NOTE: As of December 31,2010 the National Institute of Standards for Technology (NIST) has strongly recommended that all keys used for generating CSRs be created using 2048-bit encryption instead of the former 1024-bit encryption. Every vendor has complied with that recommendation and as of 12/31/2010 no vendor will accept a CSR created using a 1024-bit encrypted key. I’ve updated the two openssl commands below to show key generation using 2048-bit encryption (the -newkey rsa:2048 part of the command), however in the command to create the CSR using an existing key, be aware that if the existing key has been generated using 1024-bit encryption, a NEW key and CSR must be generated using one of the first two commands below or the vendors will not accept the CSR you create.

  • To create a new private key (encrypted) at the same time:
openssl req -newkey rsa:2048 -keyout <Apache server dir>/conf/ssl.key/<server name>.key -keyform PEM \
          -out <Apache server dir>/conf/ssl.csr/<server name>.csr -outform PEM
  • To create a new private key (unencrypted for pubcookie) at the same time:
openssl req -newkey rsa:2048 -nodes -keyout <Apache server dir>/conf/ssl.key/<server name>.key -keyform PEM \
          -out <Apache server dir>/conf/ssl.csr/<server name>.csr -outform PEM
  • To create a CSR using an existing key:
openssl req -new -key <Apache server dir>/conf/ssl.key/<server name>.key -keyform PEM \
          -out <Apache server dir>/conf/ssl.csr/<server name>.csr -outform PEM

If the key you are using is encrypted, you will be asked to provide the password with which it was generated when openssl goes to generate the CSR.

  • This will give you something that looks similar to the following:

Copy this entire thing (including the “—–BEGIN...” and “—–END...” lines) into the appropriate form field at the URL above.

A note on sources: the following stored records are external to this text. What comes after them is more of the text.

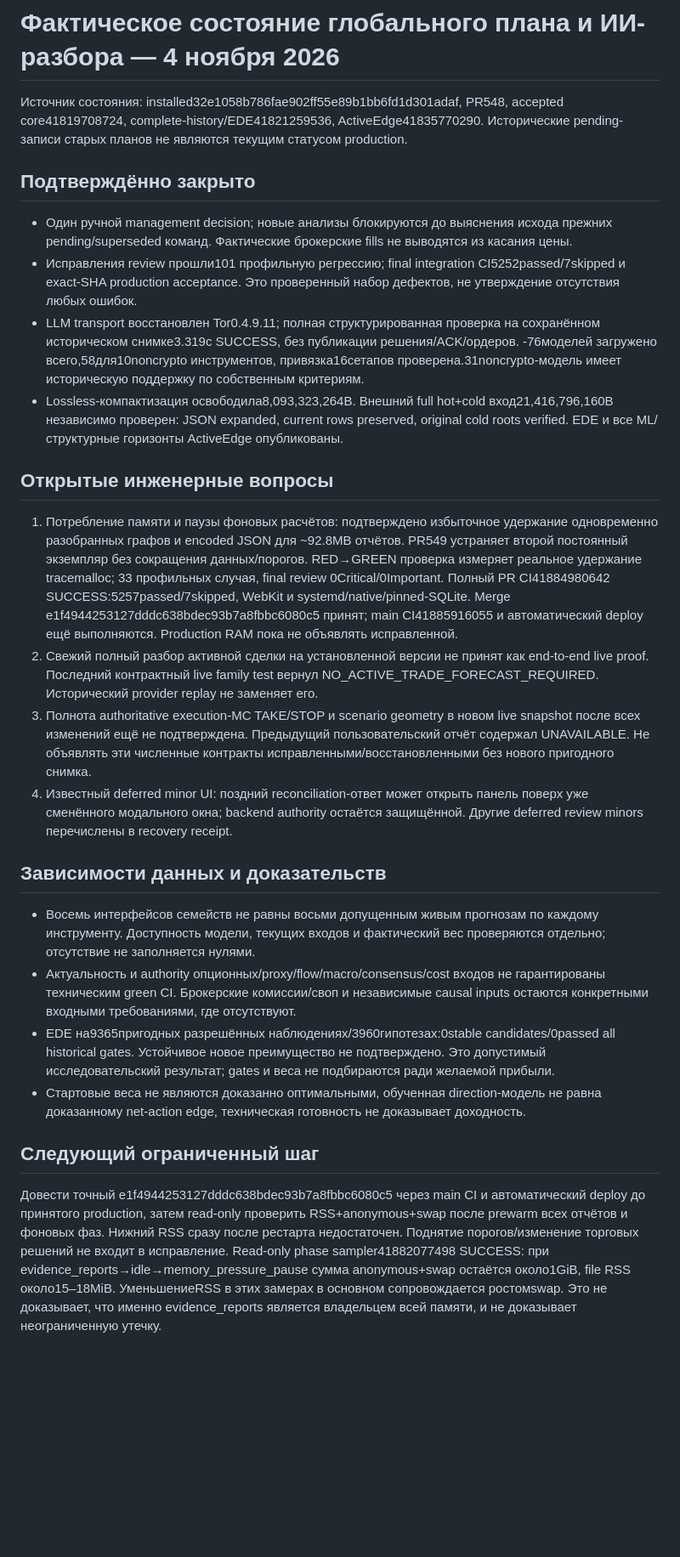
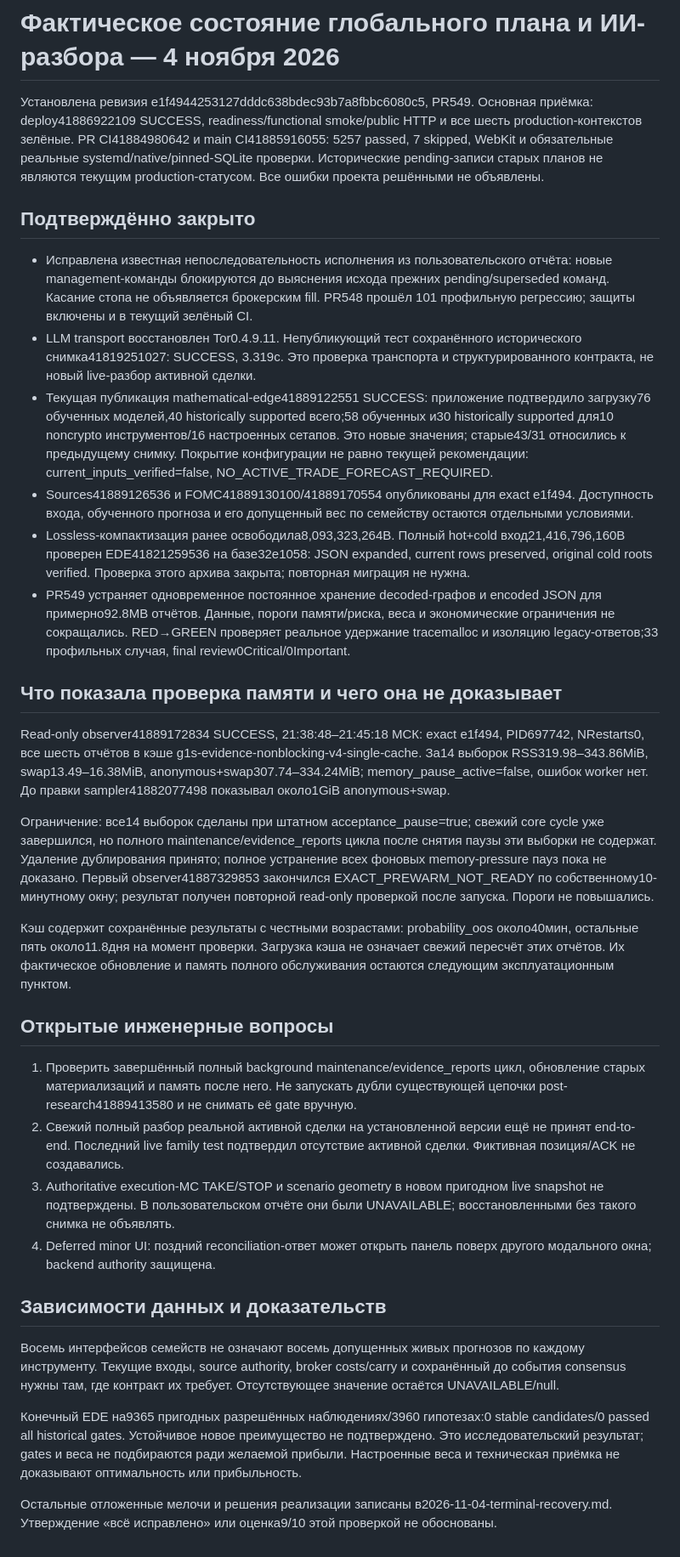
Before and after one commit to Seiltanzer03/trading_dbd, a Markdown page: ops/receipts/2026-11-04-global-and-ai-status.md, the part around the change. Shown at 85% size. GitHub-like rendering; blank space fills up the shorter version.

Commit message:
Record accepted RAM fix and remaining global and live-AI verification gaps

```diff
--- a/ops/receipts/2026-11-04-global-and-ai-status.md
+++ b/ops/receipts/2026-11-04-global-and-ai-status.md
@@ -1,29 +1,35 @@
 # Фактическое состояние глобального плана и ИИ-разбора — 4 ноября 2026
 
-Источник состояния: installed32e1058b786fae902ff55e89b1bb6fd1d301adaf, PR548, accepted core41819708724, complete-history/EDE41821259536, ActiveEdge41835770290. Исторические pending-записи старых планов не являются текущим статусом production.
+Установлена ревизия e1f4944253127dddc638bdec93b7a8fbbc6080c5, PR549. Основная приёмка: deploy41886922109 SUCCESS, readiness/functional smoke/public HTTP и все шесть production-контекстов зелёные. PR CI41884980642 и main CI41885916055: 5257 passed, 7 skipped, WebKit и обязательные реальные systemd/native/pinned-SQLite проверки. Исторические pending-записи старых планов не являются текущим production-статусом. Все ошибки проекта решёнными не объявлены.
 
 ## Подтверждённо закрыто
 
-- Один ручной management decision; новые анализы блокируются до выяснения исхода прежних pending/superseded команд. Фактические брокерские fills не выводятся из касания цены.
-- Исправления review прошли101 профильную регрессию; final integration CI5252passed/7skipped и exact-SHA production acceptance. Это проверенный набор дефектов, не утверждение отсутствия любых ошибок.
-- LLM transport восстановлен Tor0.4.9.11; полная структурированная проверка на сохранённом историческом снимке3.319с SUCCESS, без публикации решения/ACK/ордеров.
--76моделей загружено всего,58для10noncrypto инструментов, привязка16сетапов проверена.31noncrypto-модель имеет историческую поддержку по собственным критериям.
-- Lossless-компактизация освободила8,093,323,264B. Внешний full hot+cold вход21,416,796,160B независимо проверен: JSON expanded, current rows preserved, original cold roots verified. EDE и все ML/структурные горизонты ActiveEdge опубликованы.
+- Исправлена известная непоследовательность исполнения из пользовательского отчёта: новые management-команды блокируются до выяснения исхода прежних pending/superseded команд. Касание стопа не объявляется брокерским fill. PR548 прошёл 101 профильную регрессию; защиты включены и в текущий зелёный CI.
+- LLM transport восстановлен Tor0.4.9.11. Непубликующий тест сохранённого исторического снимка41819251027: SUCCESS, 3.319с. Это проверка транспорта и структурированного контракта, не новый live-разбор активной сделки.
+- Текущая публикация mathematical-edge41889122551 SUCCESS: приложение подтвердило загрузку76 обученных моделей,40 historically supported всего;58 обученных и30 historically supported для10 noncrypto инструментов/16 настроенных сетапов. Это новые значения; старые43/31 относились к предыдущему снимку. Покрытие конфигурации не равно текущей рекомендации: current_inputs_verified=false, NO_ACTIVE_TRADE_FORECAST_REQUIRED.
+- Sources41889126536 и FOMC41889130100/41889170554 опубликованы для exact e1f494. Доступность входа, обученного прогноза и его допущенный вес по семейству остаются отдельными условиями.
+- Lossless-компактизация ранее освободила8,093,323,264B. Полный hot+cold вход21,416,796,160B проверен EDE41821259536 на базе32e1058: JSON expanded, current rows preserved, original cold roots verified. Проверка этого архива закрыта; повторная миграция не нужна.
+- PR549 устраняет одновременное постоянное хранение decoded-графов и encoded JSON для примерно92.8MB отчётов. Данные, пороги памяти/риска, веса и экономические ограничения не сокращались. RED→GREEN проверяет реальное удержание tracemalloc и изоляцию legacy-ответов;33 профильных случая, final review0Critical/0Important.
+
+## Что показала проверка памяти и чего она не доказывает
+
+Read-only observer41889172834 SUCCESS, 21:38:48–21:45:18 МСК: exact e1f494, PID697742, NRestarts0, все шесть отчётов в кэше g1s-evidence-nonblocking-v4-single-cache. За14 выборок RSS319.98–343.86MiB, swap13.49–16.38MiB, anonymous+swap307.74–334.24MiB; memory_pause_active=false, ошибок worker нет. До правки sampler41882077498 показывал около1GiB anonymous+swap.
+
+Ограничение: все14 выборок сделаны при штатном acceptance_pause=true; свежий core cycle уже завершился, но полного maintenance/evidence_reports цикла после снятия паузы эти выборки не содержат. Удаление дублирования принято; полное устранение всех фоновых memory-pressure пауз пока не доказано. Первый observer41887329853 закончился EXACT_PREWARM_NOT_READY по собственному10-минутному окну; результат получен повторной read-only проверкой после запуска. Пороги не повышались.
+
+Кэш содержит сохранённые результаты с честными возрастами: probability_oos около40мин, остальные пять около11.8дня на момент проверки. Загрузка кэша не означает свежий пересчёт этих отчётов. Их фактическое обновление и память полного обслуживания остаются следующим эксплуатационным пунктом.
 
 ## Открытые инженерные вопросы
 
-1. Потребление памяти и паузы фоновых расчётов: подтверждено избыточное удержание одновременно разобранных графов и encoded JSON для ~92.8MB отчётов. PR549 устраняет второй постоянный экземпляр без сокращения данных/порогов. RED→GREEN проверка измеряет реальное удержание tracemalloc; 33 профильных случая, final review 0Critical/0Important. Полный PR CI41884980642 SUCCESS:5257passed/7skipped, WebKit и systemd/native/pinned-SQLite. Merge e1f4944253127dddc638bdec93b7a8fbbc6080c5 принят; main CI41885916055 и автоматический deploy ещё выполняются. Production RAM пока не объявлять исправленной.
-2. Свежий полный разбор активной сделки на установленной версии не принят как end-to-end live proof. Последний контрактный live family test вернул NO_ACTIVE_TRADE_FORECAST_REQUIRED. Исторический provider replay не заменяет его.
-3. Полнота authoritative execution-MC TAKE/STOP и scenario geometry в новом live snapshot после всех изменений ещё не подтверждена. Предыдущий пользовательский отчёт содержал UNAVAILABLE. Не объявлять эти численные контракты исправленными/восстановленными без нового пригодного снимка.
-4. Известный deferred minor UI: поздний reconciliation-ответ может открыть панель поверх уже сменённого модального окна; backend authority остаётся защищённой. Другие deferred review minors перечислены в recovery receipt.
+1. Проверить завершённый полный background maintenance/evidence_reports цикл, обновление старых материализаций и память после него. Не запускать дубли существующей цепочки post-research41889413580 и не снимать её gate вручную.
+2. Свежий полный разбор реальной активной сделки на установленной версии ещё не принят end-to-end. Последний live family test подтвердил отсутствие активной сделки. Фиктивная позиция/ACK не создавались.
+3. Authoritative execution-MC TAKE/STOP и scenario geometry в новом пригодном live snapshot не подтверждены. В пользовательском отчёте они были UNAVAILABLE; восстановленными без такого снимка не объявлять.
+4. Deferred minor UI: поздний reconciliation-ответ может открыть панель поверх другого модального окна; backend authority защищена.
 
 ## Зависимости данных и доказательств
 
-- Восемь интерфейсов семейств не равны восьми допущенным живым прогнозам по каждому инструменту. Доступность модели, текущих входов и фактический вес проверяются отдельно; отсутствие не заполняется нулями.
-- Актуальность и authority опционных/proxy/flow/macro/consensus/cost входов не гарантированы техническим green CI. Брокерские комиссии/своп и независимые causal inputs остаются конкретными входными требованиями, где отсутствуют.
-- EDE на9365пригодных разрешённых наблюдениях/3960гипотезах:0stable candidates/0passed all historical gates. Устойчивое новое преимущество не подтверждено. Это допустимый исследовательский результат; gates и веса не подбираются ради желаемой прибыли.
-- Стартовые веса не являются доказанно оптимальными, обученная direction-модель не равна доказанному net-action edge, техническая готовность не доказывает доходность.
+Восемь интерфейсов семейств не означают восемь допущенных живых прогнозов по каждому инструменту. Текущие входы, source authority, broker costs/carry и сохранённый до события consensus нужны там, где контракт их требует. Отсутствующее значение остаётся UNAVAILABLE/null.
 
-## Следующий ограниченный шаг
+Конечный EDE на9365 пригодных разрешённых наблюдениях/3960 гипотезах:0 stable candidates/0 passed all historical gates. Устойчивое новое преимущество не подтверждено. Это исследовательский результат; gates и веса не подбираются ради желаемой прибыли. Настроенные веса и техническая приёмка не доказывают оптимальность или прибыльность.
 
-Довести точный e1f4944253127dddc638bdec93b7a8fbbc6080c5 через main CI и автоматический deploy до принятого production, затем read-only проверить RSS+anonymous+swap после prewarm всех отчётов и фоновых фаз. Нижний RSS сразу после рестарта недостаточен. Поднятие порогов/изменение торговых решений не входит в исправление. Read-only phase sampler41882077498 SUCCESS: при evidence_reports→idle→memory_pressure_pause сумма anonymous+swap остаётся около1GiB, file RSS около15–18MiB. УменьшениеRSS в этих замерах в основном сопровождается ростомswap. Это не доказывает, что именно evidence_reports является владельцем всей памяти, и не доказывает неограниченную утечку.
+Остальные отложенные мелочи и решения реализации записаны в2026-11-04-terminal-recovery.md. Утверждение «всё исправлено» или оценка9/10 этой проверкой не обоснованы.
```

  • You can also check the request using the command:
openssl req -in <Apache server dir>/conf/ssl.csr/<server name>.csr -noout -text
  • This will generate text output similar to (note that in this updated example, the RSA Public Key is set at 2048-bit encryption:
Certificate Request:
        Version: 0 (0x0)
        Subject: C=US, ST=Ohio, L=Cleveland, O=Case Western Reserve University, OU=Technology Infrastructure Services,
        Subject Public Key Info:
            Public Key Algorithm: rsaEncryption
            RSA Public Key: (2048 bit)
                Modulus (2048 bit):
                Exponent: 65537 (0x10001)
        Requested Extensions:
            X509v3 Subject Alternative Name: 
    Signature Algorithm: md5WithRSAEncryption
  • Here’s an interesting one. The following is what you need to digitally sign (but not encrypt) a message:
openssl smime -in <message body> -sign -text -CAfile /apps/pkg/CWRU/files/ca-bundle.crt \
        -signer <signer PEM certificate> -inkey <unencrypted key for cert> -from <from field> \
        -to <to field> -subject <subject field> | sendmail -t
  • If you don’t want to have an unencrypted key floating around:
openssl smime -in <message body> -sign -text -CAfile /apps/pkg/CWRU/files/ca-bundle.crt \
        -signer <signer PEM certificate> -inkey <encrypted key for cert> -passin pass:<password> \
        -from <from field> -to <to field> -subject <subject field> | sendmail -t